Remote communities in West Bengal struggle to feed their families. Parents living in extreme poverty often tend to sell their children or marry them at an early age to earn money. UNICEF reported that West Bengal is one of the Indian states with the highest incidence of child marriage. Child labour and child trafficking is a real concern. Additionally, these communities face several problems such as lack of access to health care and education. Most of the families’ income depends on agriculture, which is highly seasonal and irregular. Migration to neighbouring cities such as Delhi and Chennai in search for work is also is a serious issue.
This project with our third time partner ERDS aims at providing woollen stitch and bamboo craft training to a group of fifty women from two different tribal communities aged 18-35. After the training, the women will receive loans to start a business as part of a micro-credit system.
It is expected that the women’s average daily income will significantly increase from £1 to £1.85. By adopting modern methods of crafting, their productivity will be further enhanced thus increasing their average income. Overall, the project will have a positive impact on the whole community. The small interest and admission fee the women are paying back to ERDS will fund the next lot of training.
A day in the life of a Beneficiary

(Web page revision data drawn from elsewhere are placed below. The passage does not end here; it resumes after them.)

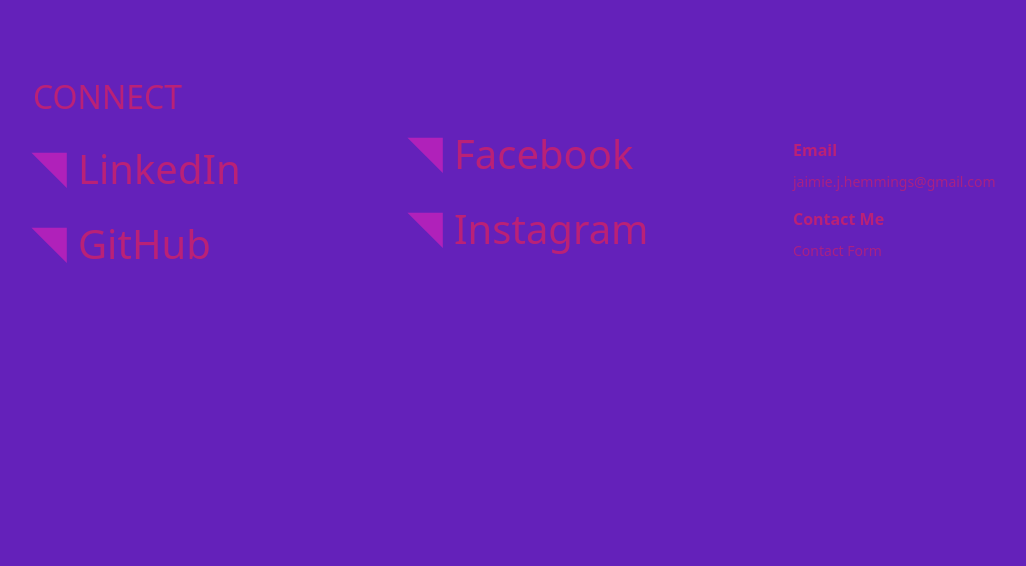
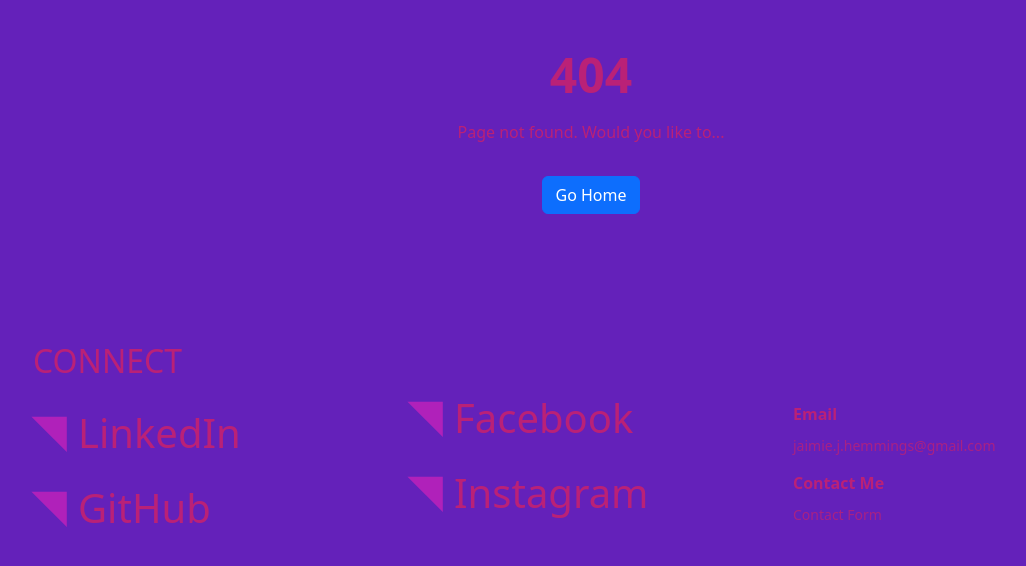
Before and after one commit to LidiaMorejudo/spanresources, a Python web app: template spanresources/templates/404.html in a window 1280 px wide. Shown: the part 58-624 px from the top of the page, without its empty margins (49-1075 px from the left). Run offline with Jinja, Linux system fonts and the light colour scheme; the template is opened without the code that fills it: most values are stand-ins (such as "Sample title", 1, 10 or a date in 2020).

Commit message:
Adding code in 404 so message come up when a 404 error comes up

```diff
--- a/spanresources/templates/404.html
+++ b/spanresources/templates/404.html
@@ -1,3 +1,14 @@
 {% extends "base.html" %} {% block content %}
-
+<section>
+  <div class="container mt-5 text-center">
+    <div class="row">
+      <div class="col-12">
+        <h1 class="display-5 fw-bold mb-3">404</h1>
+        <p>Page not found. Would you like to...</p>
+        <a href="{{ url_for('home') }}" class="btn btn-primary mt-3">Go Home</a>
+        <p class="mt-5">{{error_message}}</p>
+      </div>
+    </div>
+  </div>
+</section>
 {% endblock %}
```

Basanti Mahali comes from a very poor family living in the Ekandor village, in West Bengal. Her husband is a rural artisan and he used to make Bamboo craft and sell it in various fairs across West Bengal. Basanti also earns a small income by working on the fields sometimes when she does not have to take care of her own family. The family also earns money from renting a half acre of farm land but they are still extremely poor and don’t even have toilets. Basanti wants to join the training programme to be able to support her husband and afford a toilet with the money she will save.